In 1990, a team of leading climate scientists predicted that the average global temperature would increase by 0.55°C by 2010, and 1.1°C by 2030.
Now, a pair of researchers have deemed that estimate to be accurate, more than twenty years later.
Professor David Frame of Victoria University and Dr. Dáithí Stone of the Lawrence Berkeley National Laboratory found that the predictions appear to be on track, in spite of "several climate-altering events" that were not accounted for, such as the eruption of Mount Pinatubo in 1991 and the increased use of fossil fuels in Asia.
The discovery was made when the pair analyzed statistical data on global temperatures between 1990 and 2010.

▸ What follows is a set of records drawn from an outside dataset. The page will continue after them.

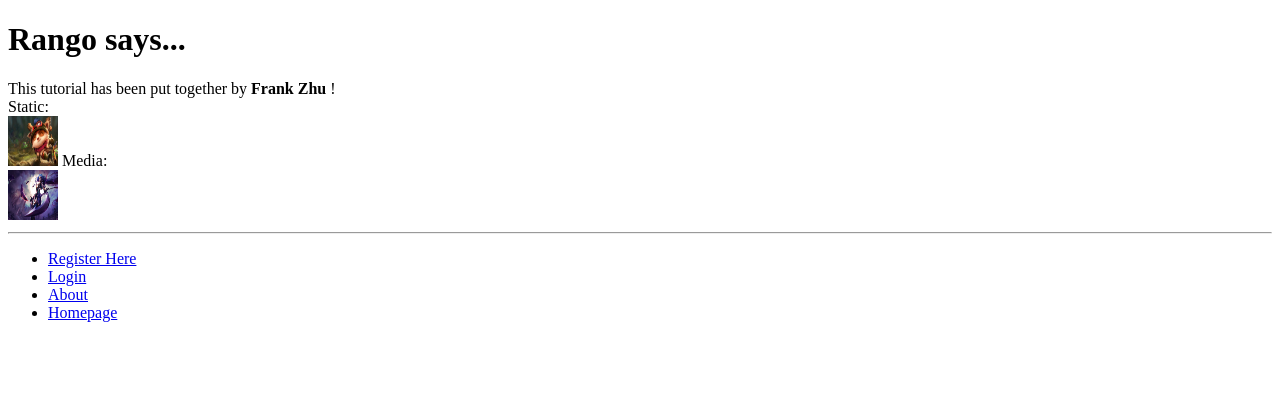
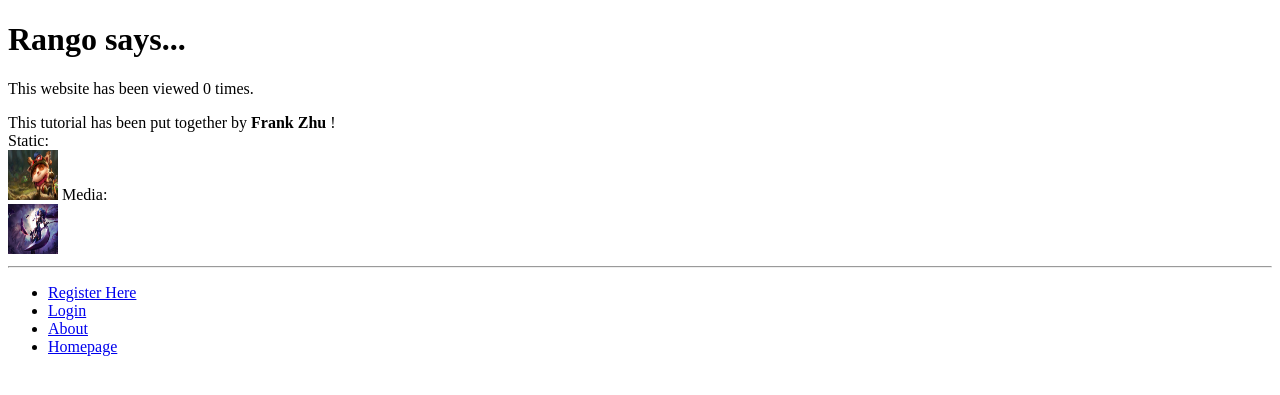
Before and after one commit to ymcdull/rango, a Django app: page /rango/about/ in a window 1280 px wide. Shown: the top 395 px of the page. Run offline with Django 3.2, Linux system fonts and the light colour scheme.

Commit message:
C10 and exercise - cookies and session

```diff
--- a/rango/views.py
+++ b/rango/views.py
@@ -15,17 +15,40 @@ from django.http import HttpResponseRedirect, HttpResponse
 
 from django.contrib.auth.decorators import login_required
 
+from datetime import datetime
+
 def index(request):
     #return HttpResponse("Rango says hey there partner! Well done Frank!")
 	category_list = Category.objects.order_by('-likes')[:5]
 	pages_list = Page.objects.order_by('-views')[:5]
 #	context_dict = {'boldmessage': "Pen, Apple, Ah, Apple-Pen!"}
 	context_dict = {'categories' : category_list, 'pages' : pages_list}
-	return render(request, 'rango/index.html', context = context_dict)
+	#return render(request, 'rango/index.html', context = context_dict)
+	#response = render(request, 'rango/index.html', context = context_dict)
+	#visits = int(request.COOKIES.get('visits', '0'))
+
+	if request.session.get('last_visit'):
+		last_visit_time = request.session.get('last_visit')
+		visits = request.session.get('visits', 0)
+		last_visit_time = datetime.strptime(last_visit_time[:-7], "%Y-%m-%d %H:%M:%S")
+
+		if (datetime.now() - last_visit_time).days > 0:
+			request.session['visits'] = visits + 1
+			request.session['last_visit'] = str(datetime.now())
+	else:
+		request.session['last_visit'] = str(datetime.now())
+		request.session['visits'] = 1
+
+	return render(request, 'rango/index.html', context_dict)
+
 
 def about(request):
   #  return HttpResponse("Rango says here is the about page. <br/> <a href='/rango/about/'> About</a>")
-	context_dict = {'authorname': "Frank Zhu"}
+	if request.session.get('visits'):
+		count = request.session.get('visits')
+	else:
+		count = 0
+	context_dict = {'authorname': "Frank Zhu", 'visits': count}
 	return render(request, 'rango/about.html', context = context_dict)
 
 
--- a/templates/rango/about.html
+++ b/templates/rango/about.html
@@ -8,6 +8,7 @@
 {% block body_block %}
 
         <h1>Rango says...</h1>
+				<p>This website has been viewed {{ visits }} times.</p>
         <div>
             This tutorial has been put together by <strong> {{ authorname }} </strong>! <br />
         </div>
```
Also changed, not shown: 1 other file.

In 2011, The World Meteorological Organization came to similar conclusion, calling 2010 the "warmest year on record" after the global average temperature climbed 0.53°C above the average global temperatures from 1961 to 1990.
"It is important for scientists to go back and see how early climate change predictions are going," Dr. Frame said at a press briefing.

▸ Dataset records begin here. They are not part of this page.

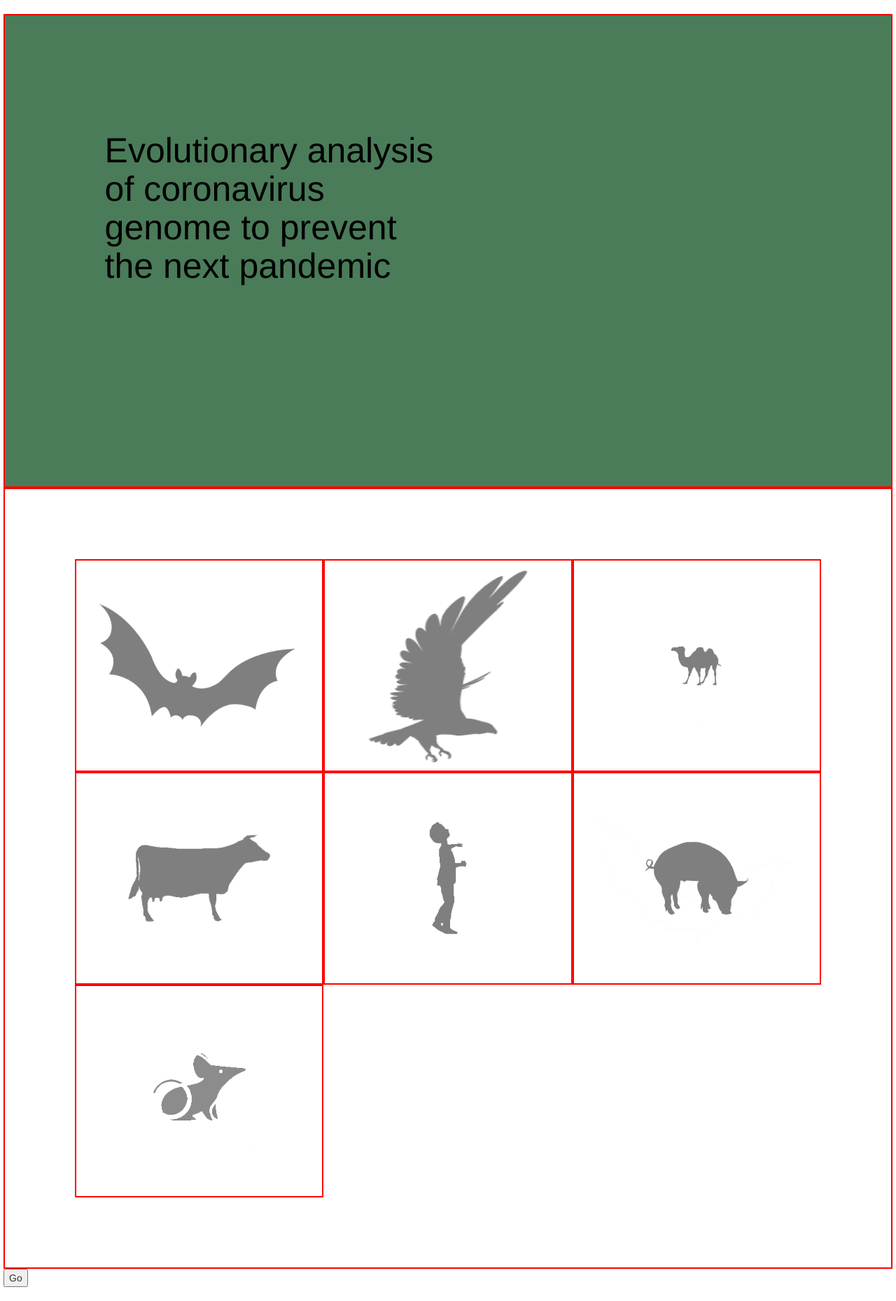
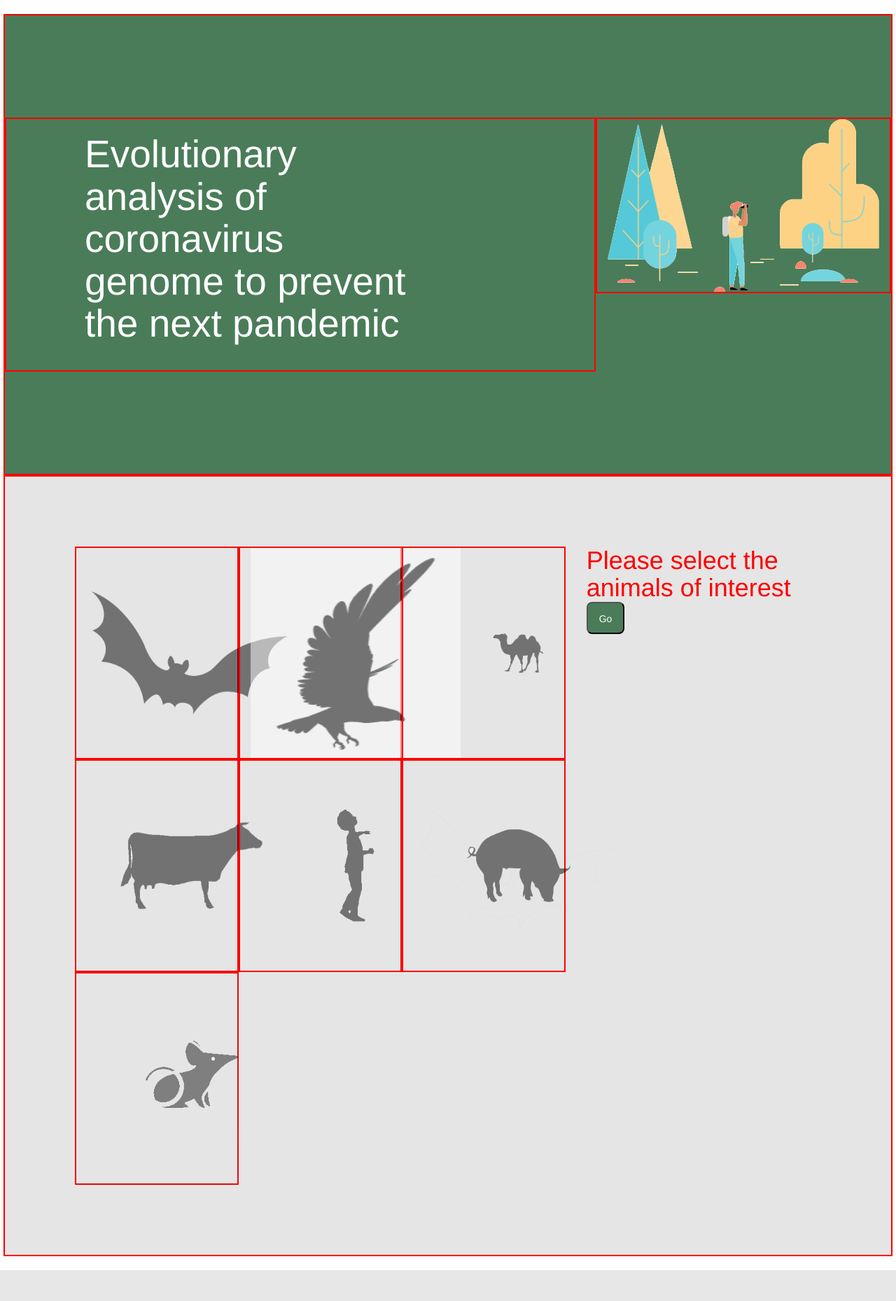
Before and after one commit to abdulamaher/covid_evolutioanry_analysis, a Flask app: page / in a window 1280 px wide. Shown: the whole page at 70% size. After the commit the page ends 1815 px from the top, so only its background shows below. Run offline with Flask 2, Linux system fonts and the light colour scheme; some libraries are stand-ins or nearby versions.

Commit message:
Added illustrations.

```diff
--- a/web/static/css/main.css
+++ b/web/static/css/main.css
@@ -1,7 +1,7 @@
 body {
     margin: 0;
     padding: 20px;
-    font-family: "Helvetica Neue", Helvetica, Arial, sans-serif;
+    font-family: Raleway, Helvetica, Arial, sans-serif;
     color: #444;
 }
 
@@ -9,7 +9,7 @@ body {
     background-color: #4A7C59;
     position: relative;
     padding-top: 146px;
-    padding-bottom: 251px;
+    padding-bottom: 146px;
     border: 2px solid red; }
 
     .home_landing h1 {
@@ -18,21 +18,19 @@ body {
         padding-left: 16px;
         padding-right: 16px;
         padding-bottom: 26px;
-        color: black;
-        font-size: 50px;
+        color: white;
+        font-size: 55px;
         max-width: 505px; }
-    .home_landing .illustrations {
-        z-index: -100;
-        position: absolute;
-        top: 0px;
-        width: 100%;
-        height: 100%;
-        background: url('/static/images/yncn1.png') -3% bottom no-repeat,
-        background-size: 25%; }
+
+.home_illustration {
+    max-height: 100%;
+    max-width: 100%
+}
 
 .home_select {
     padding: 100px;
     border: 2px solid red;
+    background-color: #E5E5E5;
 }
 
 .home_icons {
@@ -46,3 +44,17 @@ body {
 .home_icons:hover {
     opacity: 1
 }
+
+.home_select_r {}
+    .home_select_r h1 {
+        color:red;
+        margin: auto;
+    }
+
+.button {
+    padding: 12px 16px 10px 16px;
+    transition: 0.3s;
+    background-color: #4A7C59;
+    color: white;
+    border-radius: 8px;
+}
--- a/web/templates/home_page.html
+++ b/web/templates/home_page.html
@@ -3,22 +3,37 @@
 
 	<script src="{{url_for('static', filename='js/home_page.js')}}"> </script>
 
-	<section class="home_landing row">
-		<h1> Evolutionary analysis of coronavirus genome to prevent the next pandemic </h1>
-	</section>
+	<div class="home_landing row">
+		<div class="row" style="max-width: 1920px; margin: auto">
+			<div class="col-lg-8 col-xs-12" style="border: 2px solid red">
+				<h1> Evolutionary analysis of coronavirus genome to prevent the next pandemic </h1>
+			</div>
+			<div class="col-lg-4 col-xs-12" style="border: 2px solid red">
+				<img class="home_illustration" src="{{url_for('static', filename='images/home-illustration.png')}}"> </img>
+			</div>
+		</div>
+	</div>
 
 	<section class="home_select row">
 		<div style="max-width: 1920px; margin: auto">
-			{% for animal in animals %}
-				<div class="col-sm-4" style="border: 2px solid red">
-					<img class="home_icons" id={{animal}} src="{{url_for('static', filename='images/' + animal + '.png')}}" onclick="iconClickHandler(this)"> </img>
+			<div class="row">
+				<div class="col-lg-8 col-xs-12">
+
+				{% for animal in animals %}
+					<div class="col-lg-4 col-xs-12" style="border: 2px solid red">
+						<img class="home_icons" id={{animal}} src="{{url_for('static', filename='images/' + animal + '.png')}}" onclick="iconClickHandler(this)"> </img>
+					</div>
+				{% endfor %}
+
 				</div>
-			{% endfor %}
+
+				<div class="home_select_r col-lg-4 col-xs-12">
+					<h1> Please select the animals of interest </h1>
+					<button class="button" onclick="getResultClickHandler(this)"> Go </button>
+				</div>
+
+			</div>
 		</div>
 	</section>
 
-	<section class="home_submit row">
-		<button onclick="getResultClickHandler(this)"> Go </button>
-	</section>
-
 {% endblock body %}
```
Also changed, not shown: web/static/images/home-illustration.png (added), web/static/images/logo.png (added).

"What we've found is that these early predictions seem pretty good, and this is likely due to the climate responding to concentrations of greenhouse gases in the earth's atmosphere at a rate broadly in line with what scientists in 1990 expected."
The findings have been published in Nature Climate Change.